--- Available data ---
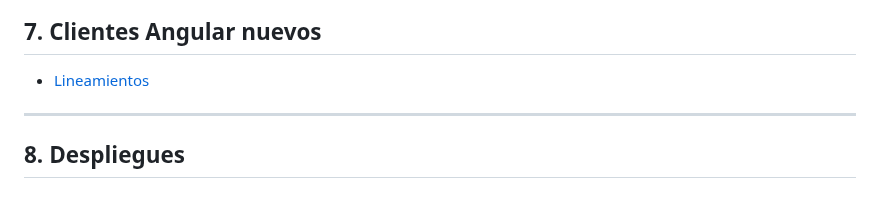
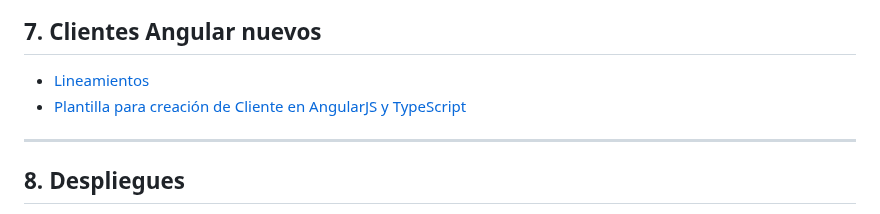
Before and after one commit to udistrital/lineamientos_oas, a Markdown page: README.md, the part around the change. Drawn GitHub-style.

Commit message:
feat: plantilla para creación de Cliente en AngularJS y TypeScript

```diff
--- a/README.md
+++ b/README.md
@@ -89,6 +89,7 @@ La arquitectura definida para los sistemas en desarrollo en la OAS es módelo po
 ## 7. Clientes Angular nuevos
 
 - [Lineamientos](/clientes_nuevos/clientes_nuevos.md)
+- [Plantilla para creación de Cliente en AngularJS y TypeScript](https://github.com/udistrital/plantilla_cliente_oas)
 
 <!-- ***
 ## 7.1 Pruebas Unitarias de Clientes Angular
```
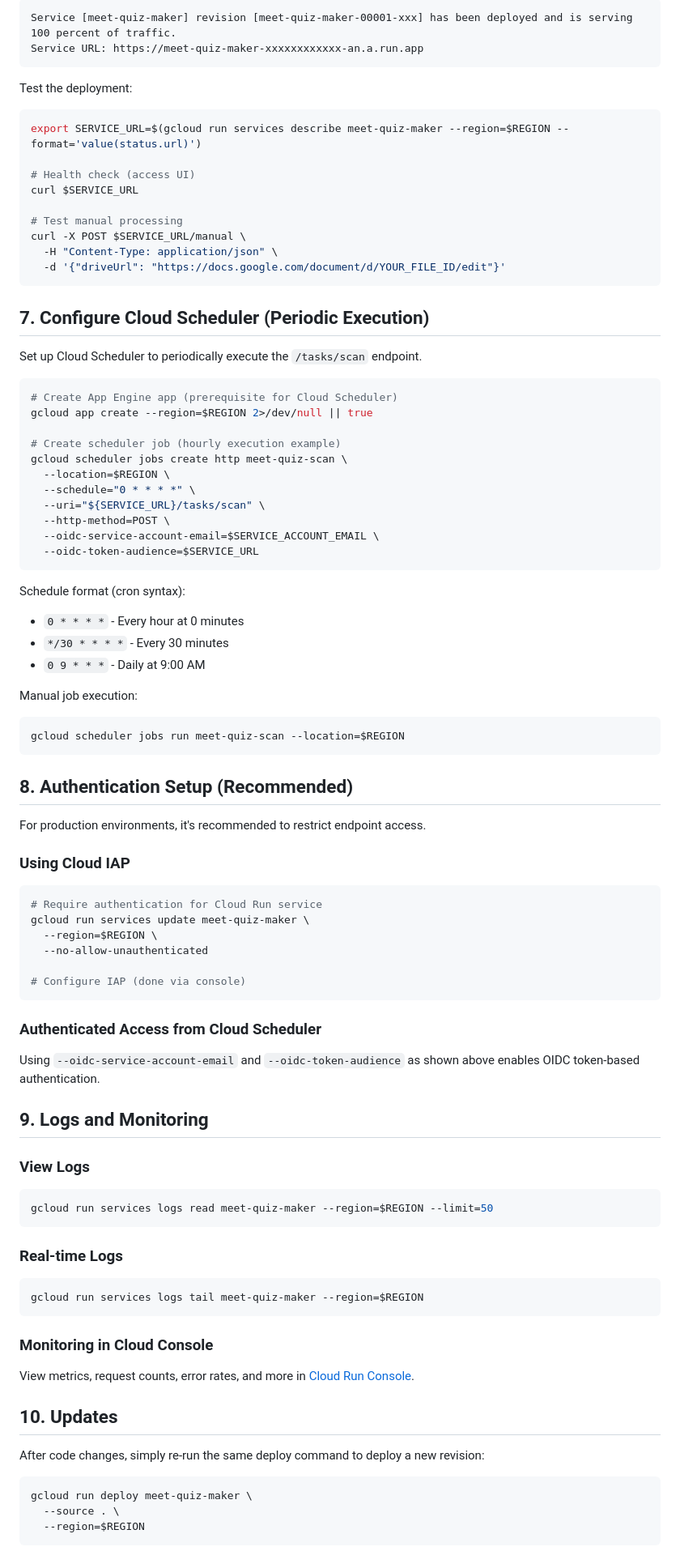
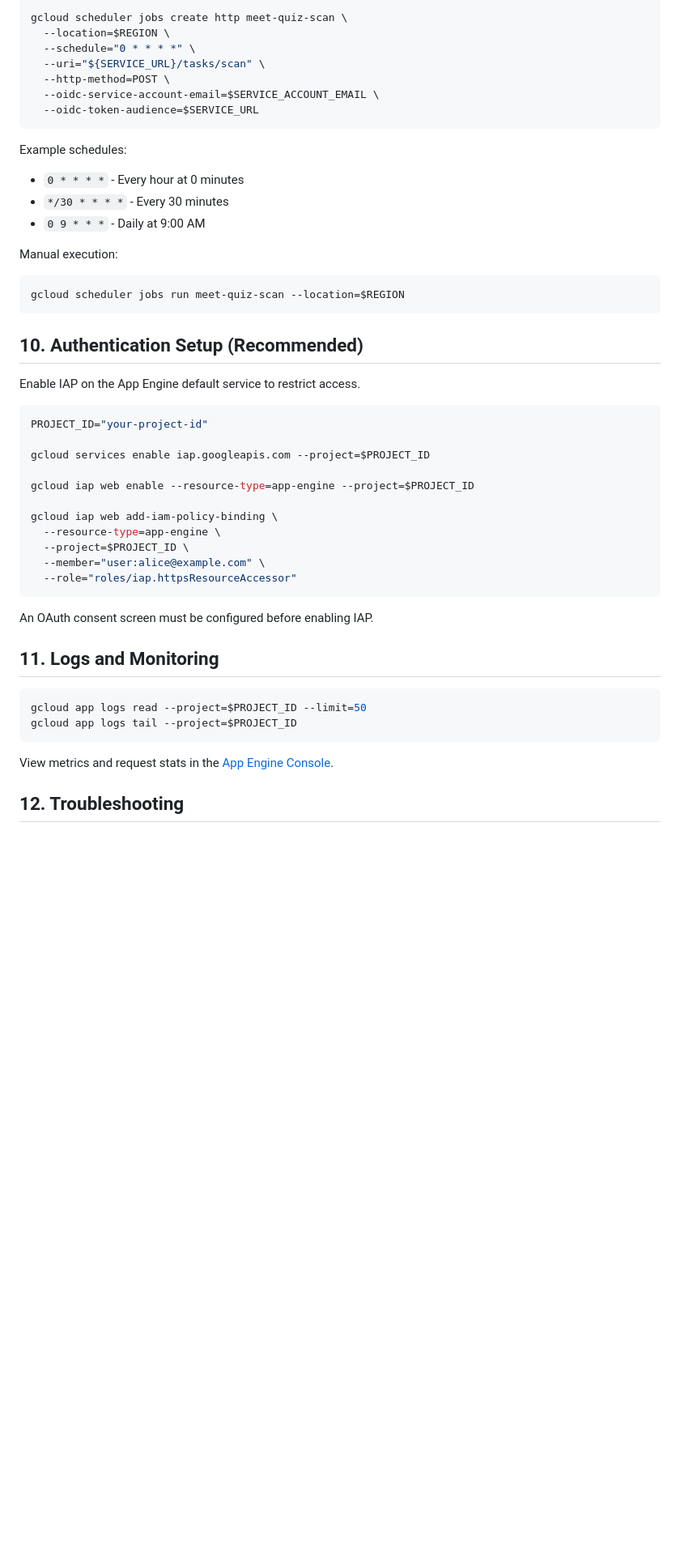
Before and after one commit to motemen/meet-recording-quiz-maker, a Markdown page: DEPLOYMENT.md, the part around one of its changes. Shown at 81% size. Drawn GitHub-style; blank space fills up the shorter version.

````diff
--- a/DEPLOYMENT.md
+++ b/DEPLOYMENT.md
@@ -246,31 +162,3 @@ After deployment completes, the service URL will be displayed:
-```
-Service [meet-quiz-maker] revision [meet-quiz-maker-00001-xxx] has been deployed and is serving 100 percent of traffic.
-Service URL: https://meet-quiz-maker-xxxxxxxxxxxx-an.a.run.app
-```
-
-Test the deployment:
-
-```bash
-export SERVICE_URL=$(gcloud run services describe meet-quiz-maker --region=$REGION --format='value(status.url)')
-
-# Health check (access UI)
-curl $SERVICE_URL
-
-# Test manual processing
-curl -X POST $SERVICE_URL/manual \
-  -H "Content-Type: application/json" \
-  -d '{"driveUrl": "https://docs.google.com/document/d/YOUR_FILE_ID/edit"}'
-```
-
-## 7. Configure Cloud Scheduler (Periodic Execution)
-
-Set up Cloud Scheduler to periodically execute the `/tasks/scan` endpoint.
-
-```bash
-# Create App Engine app (prerequisite for Cloud Scheduler)
-gcloud app create --region=$REGION 2>/dev/null || true
-
-# Create scheduler job (hourly execution example)
 gcloud scheduler jobs create http meet-quiz-scan \
   --location=$REGION \
   --schedule="0 * * * *" \
@@ -280,61 +168,45 @@ gcloud scheduler jobs create http meet-quiz-scan \
   --oidc-token-audience=$SERVICE_URL
 ```
 
-Schedule format (cron syntax):
+Example schedules:
 - `0 * * * *` - Every hour at 0 minutes
 - `*/30 * * * *` - Every 30 minutes
 - `0 9 * * *` - Daily at 9:00 AM
 
-Manual job execution:
+Manual execution:
 
 ```bash
 gcloud scheduler jobs run meet-quiz-scan --location=$REGION
 ```
 
-## 8. Authentication Setup (Recommended)
+## 10. Authentication Setup (Recommended)
 
-For production environments, it's recommended to restrict endpoint access.
-
-### Using Cloud IAP
+Enable IAP on the App Engine default service to restrict access.
 
 ```bash
-# Require authentication for Cloud Run service
-gcloud run services update meet-quiz-maker \
-  --region=$REGION \
-  --no-allow-unauthenticated
+PROJECT_ID="your-project-id"
 
-# Configure IAP (done via console)
+gcloud services enable iap.googleapis.com --project=$PROJECT_ID
+
+gcloud iap web enable --resource-type=app-engine --project=$PROJECT_ID
+
+gcloud iap web add-iam-policy-binding \
+  --resource-type=app-engine \
+  --project=$PROJECT_ID \
+  --member="user:alice@example.com" \
+  --role="roles/iap.httpsResourceAccessor"
 ```
 
-### Authenticated Access from Cloud Scheduler
+An OAuth consent screen must be configured before enabling IAP.
 
-Using `--oidc-service-account-email` and `--oidc-token-audience` as shown above enables OIDC token-based authentication.
-
-## 9. Logs and Monitoring
-
-### View Logs
+## 11. Logs and Monitoring
 
 ```bash
-gcloud run services logs read meet-quiz-maker --region=$REGION --limit=50
+gcloud app logs read --project=$PROJECT_ID --limit=50
+gcloud app logs tail --project=$PROJECT_ID
 ```
 
-### Real-time Logs
+View metrics and request stats in the [App Engine Console](https://console.cloud.google.com/appengine).
 
-```bash
-gcloud run services logs tail meet-quiz-maker --region=$REGION
-```
+## 12. Troubleshooting
 
-### Monitoring in Cloud Console
-
-View metrics, request counts, error rates, and more in [Cloud Run Console](https://console.cloud.google.com/run).
-
-## 10. Updates
-
-After code changes, simply re-run the same deploy command to deploy a new revision:
-
-```bash
-gcloud run deploy meet-quiz-maker \
-  --source . \
-  --region=$REGION
-```
-
````
Also changed, not shown: other parts of DEPLOYMENT.md (+68 -189 lines).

--- Directions ---
Write every entry out again exactly, dropping the pictures.

--- Solved exercise ---
Before and after one commit to udistrital/lineamientos_oas, a Markdown page: README.md, the part around the change. Drawn GitHub-style.

Commit message:
feat: plantilla para creación de Cliente en AngularJS y TypeScript

```diff
--- a/README.md
+++ b/README.md
@@ -89,6 +89,7 @@ La arquitectura definida para los sistemas en desarrollo en la OAS es módelo po
 ## 7. Clientes Angular nuevos
 
 - [Lineamientos](/clientes_nuevos/clientes_nuevos.md)
+- [Plantilla para creación de Cliente en AngularJS y TypeScript](https://github.com/udistrital/plantilla_cliente_oas)
 
 <!-- ***
 ## 7.1 Pruebas Unitarias de Clientes Angular
```
Before and after one commit to motemen/meet-recording-quiz-maker, a Markdown page: DEPLOYMENT.md, the part around one of its changes. Shown at 81% size. Drawn GitHub-style; blank space fills up the shorter version.

````diff
--- a/DEPLOYMENT.md
+++ b/DEPLOYMENT.md
@@ -246,31 +162,3 @@ After deployment completes, the service URL will be displayed:
-```
-Service [meet-quiz-maker] revision [meet-quiz-maker-00001-xxx] has been deployed and is serving 100 percent of traffic.
-Service URL: https://meet-quiz-maker-xxxxxxxxxxxx-an.a.run.app
-```
-
-Test the deployment:
-
-```bash
-export SERVICE_URL=$(gcloud run services describe meet-quiz-maker --region=$REGION --format='value(status.url)')
-
-# Health check (access UI)
-curl $SERVICE_URL
-
-# Test manual processing
-curl -X POST $SERVICE_URL/manual \
-  -H "Content-Type: application/json" \
-  -d '{"driveUrl": "https://docs.google.com/document/d/YOUR_FILE_ID/edit"}'
-```
-
-## 7. Configure Cloud Scheduler (Periodic Execution)
-
-Set up Cloud Scheduler to periodically execute the `/tasks/scan` endpoint.
-
-```bash
-# Create App Engine app (prerequisite for Cloud Scheduler)
-gcloud app create --region=$REGION 2>/dev/null || true
-
-# Create scheduler job (hourly execution example)
 gcloud scheduler jobs create http meet-quiz-scan \
   --location=$REGION \
   --schedule="0 * * * *" \
@@ -280,61 +168,45 @@ gcloud scheduler jobs create http meet-quiz-scan \
   --oidc-token-audience=$SERVICE_URL
 ```
 
-Schedule format (cron syntax):
+Example schedules:
 - `0 * * * *` - Every hour at 0 minutes
 - `*/30 * * * *` - Every 30 minutes
 - `0 9 * * *` - Daily at 9:00 AM
 
-Manual job execution:
+Manual execution:
 
 ```bash
 gcloud scheduler jobs run meet-quiz-scan --location=$REGION
 ```
 
-## 8. Authentication Setup (Recommended)
+## 10. Authentication Setup (Recommended)
 
-For production environments, it's recommended to restrict endpoint access.
-
-### Using Cloud IAP
+Enable IAP on the App Engine default service to restrict access.
 
 ```bash
-# Require authentication for Cloud Run service
-gcloud run services update meet-quiz-maker \
-  --region=$REGION \
-  --no-allow-unauthenticated
+PROJECT_ID="your-project-id"
 
-# Configure IAP (done via console)
+gcloud services enable iap.googleapis.com --project=$PROJECT_ID
+
+gcloud iap web enable --resource-type=app-engine --project=$PROJECT_ID
+
+gcloud iap web add-iam-policy-binding \
+  --resource-type=app-engine \
+  --project=$PROJECT_ID \
+  --member="user:alice@example.com" \
+  --role="roles/iap.httpsResourceAccessor"
 ```
 
-### Authenticated Access from Cloud Scheduler
+An OAuth consent screen must be configured before enabling IAP.
 
-Using `--oidc-service-account-email` and `--oidc-token-audience` as shown above enables OIDC token-based authentication.
-
-## 9. Logs and Monitoring
-
-### View Logs
+## 11. Logs and Monitoring
 
 ```bash
-gcloud run services logs read meet-quiz-maker --region=$REGION --limit=50
+gcloud app logs read --project=$PROJECT_ID --limit=50
+gcloud app logs tail --project=$PROJECT_ID
 ```
 
-### Real-time Logs
+View metrics and request stats in the [App Engine Console](https://console.cloud.google.com/appengine).
 
-```bash
-gcloud run services logs tail meet-quiz-maker --region=$REGION
-```
+## 12. Troubleshooting
 
-### Monitoring in Cloud Console
-
-View metrics, request counts, error rates, and more in [Cloud Run Console](https://console.cloud.google.com/run).
-
-## 10. Updates
-
-After code changes, simply re-run the same deploy command to deploy a new revision:
-
-```bash
-gcloud run deploy meet-quiz-maker \
-  --source . \
-  --region=$REGION
-```
-
````
Also changed, not shown: other parts of DEPLOYMENT.md (+68 -189 lines).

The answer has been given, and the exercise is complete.